Consistently used condoms provide significant protection against HIV, pregnancy and sexually transmitted infections (STIs).
The degree of protection they offer against HIV and STIs is significantly better than any other single prevention method, taken in isolation, other than sexual abstinence or complete mutual monogamy between two people who have tested negative for HIV.
However, because they are not always used correctly even if they are used consistently, studies have found efficacy rates of 85 to 87% when young women use condoms as their sole form of contraception.
Condoms are, however, the only method on that list that has been shown to protect against STIs as well as pregnancy.

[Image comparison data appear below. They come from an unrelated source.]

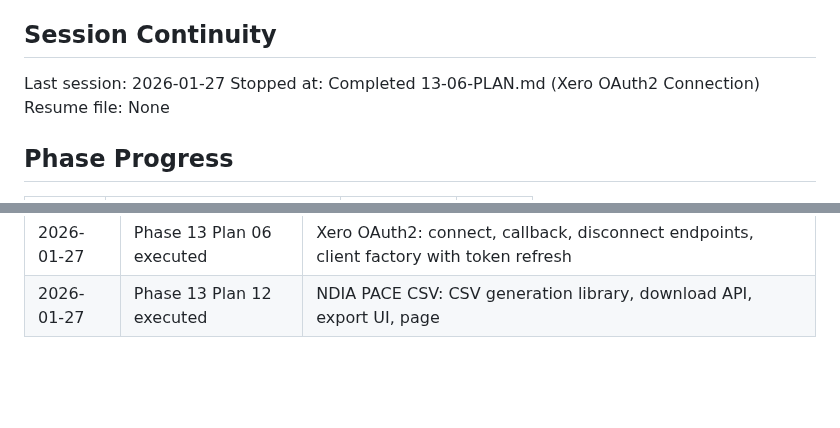
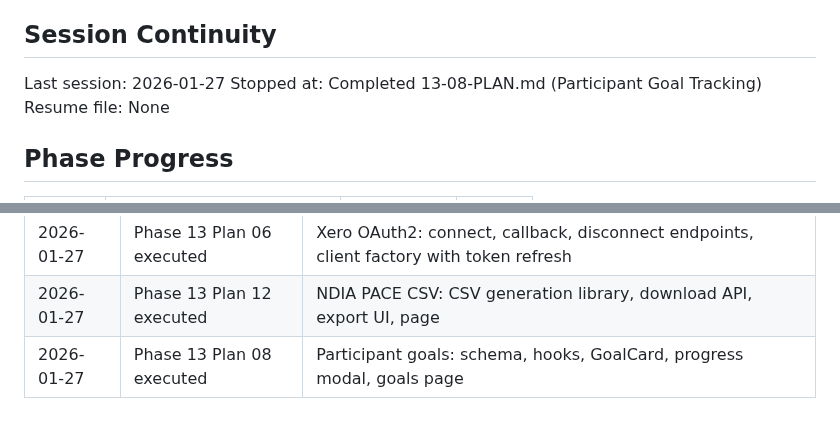
Before and after one commit to cleanupbro/ephraimcare-NDIS-portal, a Markdown page: .planning/STATE.md, 2 parts joined by grey strips. Rendered like a GitHub page; blank space fills up the shorter version.

Commit message:
docs(13-08): complete participant goal tracking plan
Tasks completed: 5/5
- Create goals database schema
- Create goal CRUD hooks
- Create goal card component
- Create progress note modal
- Create participant goals page

SUMMARY: .planning/phases/13-scale-features/13-08-SUMMARY.md

```diff
--- a/.planning/STATE.md
+++ b/.planning/STATE.md
@@ -192,7 +192,7 @@ None.
 ## Session Continuity
 
 Last session: 2026-01-27
-Stopped at: Completed 13-06-PLAN.md (Xero OAuth2 Connection)
+Stopped at: Completed 13-08-PLAN.md (Participant Goal Tracking)
 Resume file: None
 
 ## Phase Progress
@@ -283,3 +283,4 @@ Resume file: None
 | 2026-01-27 | Phase 13 Plan 05 executed | Shift reminders: sendShiftReminders, cron endpoint, pg_cron migration |
 | 2026-01-27 | Phase 13 Plan 06 executed | Xero OAuth2: connect, callback, disconnect endpoints, client factory with token refresh |
 | 2026-01-27 | Phase 13 Plan 12 executed | NDIA PACE CSV: CSV generation library, download API, export UI, page |
+| 2026-01-27 | Phase 13 Plan 08 executed | Participant goals: schema, hooks, GoalCard, progress modal, goals page |
```
Also changed, not shown: 1 other file.
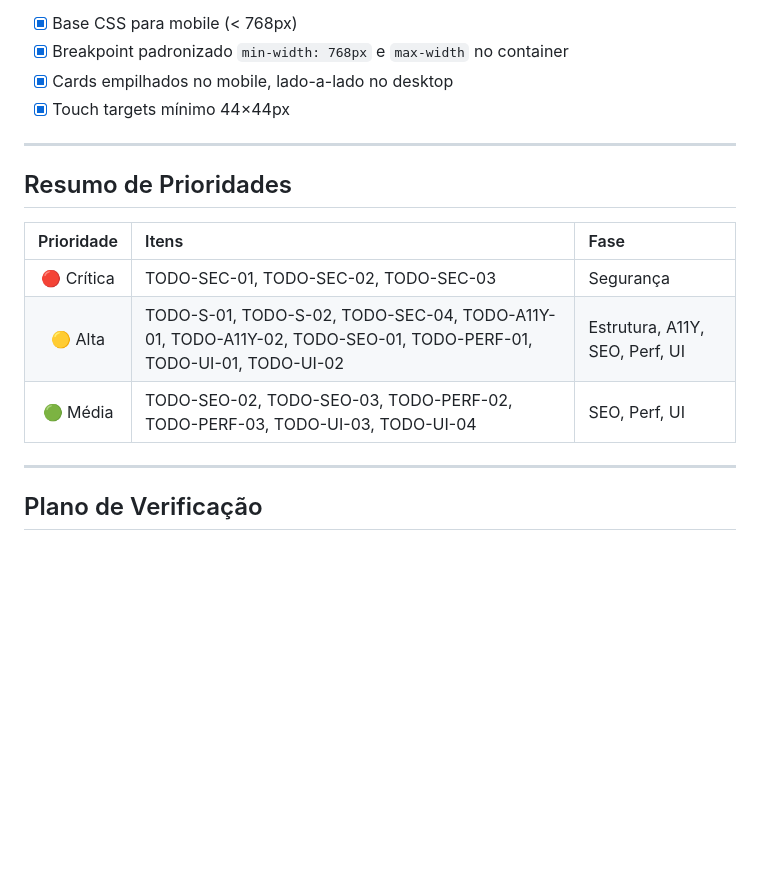
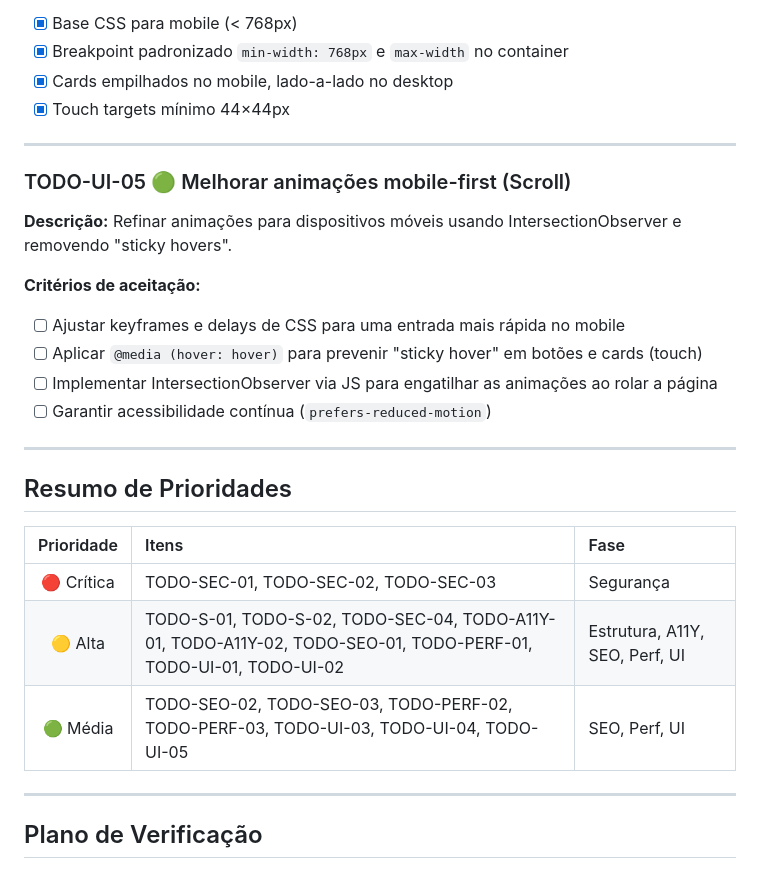
Before and after one commit to tiagoeduardobr/salgados_da_elza, a Markdown page: docs/BACKLOG_MVP.md, the part around the change. Drawn GitHub-style; blank space fills up the shorter version.

Commit message:
docs(backlog): add TODO-UI-05 for mobile-first scroll animations

```diff
--- a/docs/BACKLOG_MVP.md
+++ b/docs/BACKLOG_MVP.md
@@ -371,13 +371,26 @@ salgados_da_elza/
 
 ---
 
+### TODO-UI-05 🟢 Melhorar animações mobile-first (Scroll)
+
+**Descrição:** Refinar animações para dispositivos móveis usando IntersectionObserver e removendo "sticky hovers".
+
+**Critérios de aceitação:**
+
+- [ ] Ajustar keyframes e delays de CSS para uma entrada mais rápida no mobile
+- [ ] Aplicar `@media (hover: hover)` para prevenir "sticky hover" em botões e cards (touch)
+- [ ] Implementar IntersectionObserver via JS para engatilhar as animações ao rolar a página
+- [ ] Garantir acessibilidade contínua (`prefers-reduced-motion`)
+
+---
+
 ## Resumo de Prioridades
 
 | Prioridade | Itens                                                                                                            | Fase                           |
 | :--------: | :--------------------------------------------------------------------------------------------------------------- | :----------------------------- |
 | 🔴 Crítica | TODO-SEC-01, TODO-SEC-02, TODO-SEC-03                                                                            | Segurança                      |
 |  🟡 Alta   | TODO-S-01, TODO-S-02, TODO-SEC-04, TODO-A11Y-01, TODO-A11Y-02, TODO-SEO-01, TODO-PERF-01, TODO-UI-01, TODO-UI-02 | Estrutura, A11Y, SEO, Perf, UI |
-|  🟢 Média  | TODO-SEO-02, TODO-SEO-03, TODO-PERF-02, TODO-PERF-03, TODO-UI-03, TODO-UI-04                                     | SEO, Perf, UI                  |
+|  🟢 Média  | TODO-SEO-02, TODO-SEO-03, TODO-PERF-02, TODO-PERF-03, TODO-UI-03, TODO-UI-04, TODO-UI-05                         | SEO, Perf, UI                  |
 
 ---
 
```
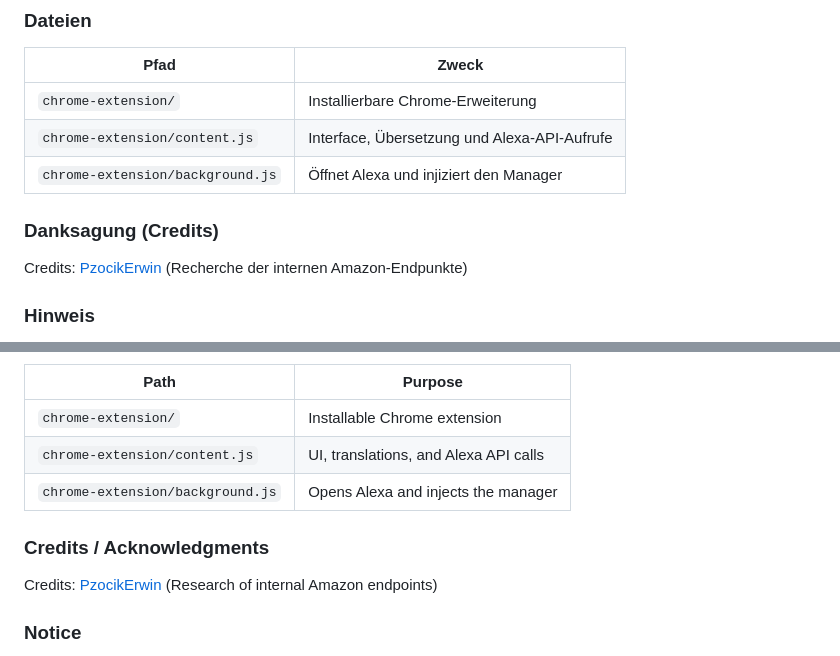
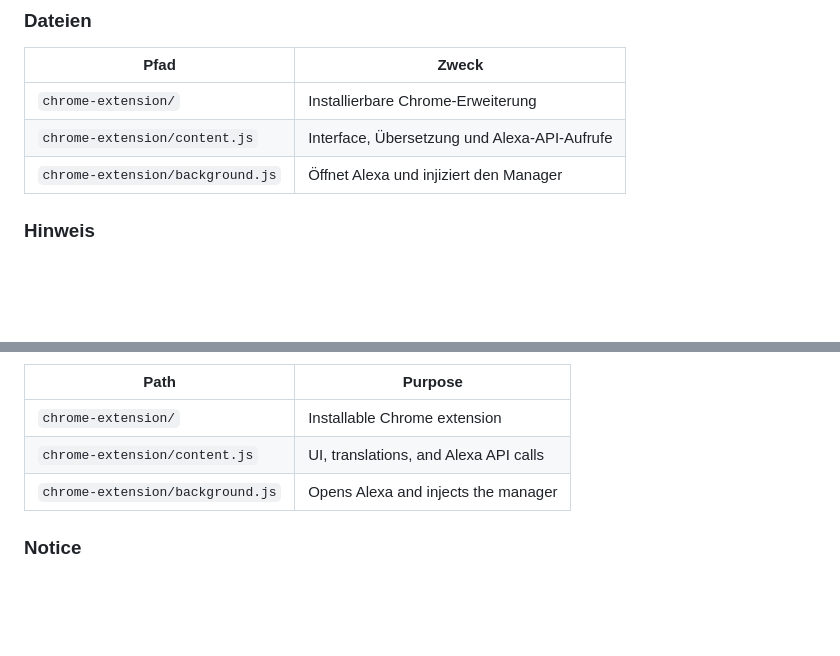
Before and after one commit to stereodruid/Alexa-Device-Manager, a Markdown page: README.md, 2 parts joined by grey strips. Drawn GitHub-style; blank space fills up the shorter version.

Commit message:
Remove PzocikErwin from credits in README

```diff
--- a/README.md
+++ b/README.md
@@ -103,10 +103,6 @@ Amazon verwendet nicht öffentlich stabil dokumentierte Web-Endpunkte. Nicht wie
 | `chrome-extension/` | Installierbare Chrome-Erweiterung |
 | `chrome-extension/content.js` | Interface, Übersetzung und Alexa-API-Aufrufe |
 | `chrome-extension/background.js` | Öffnet Alexa und injiziert den Manager |
-
-### Danksagung (Credits)
-
-Credits: [PzocikErwin](https://github.com/PzocikErwin) (Recherche der internen Amazon-Endpunkte)
 
 ### Hinweis
 
@@ -217,10 +213,6 @@ Amazon uses private web endpoints that are not publicly stable. Do not repeat ac
 | `chrome-extension/content.js` | UI, translations, and Alexa API calls |
 | `chrome-extension/background.js` | Opens Alexa and injects the manager |
 
-### Credits / Acknowledgments
-
-Credits: [PzocikErwin](https://github.com/PzocikErwin) (Research of internal Amazon endpoints)
-
 ### Notice
 
 This project uses private Amazon web endpoints that can change at any time. Always create a backup before changing real Alexa devices and confirm only the specific intended selection.
```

Studies of condom efficacy have therefore largely contrasted HIV and STI incidence or prevalence in people who claim 100% consistent use against people who use them inconsistently or not at all.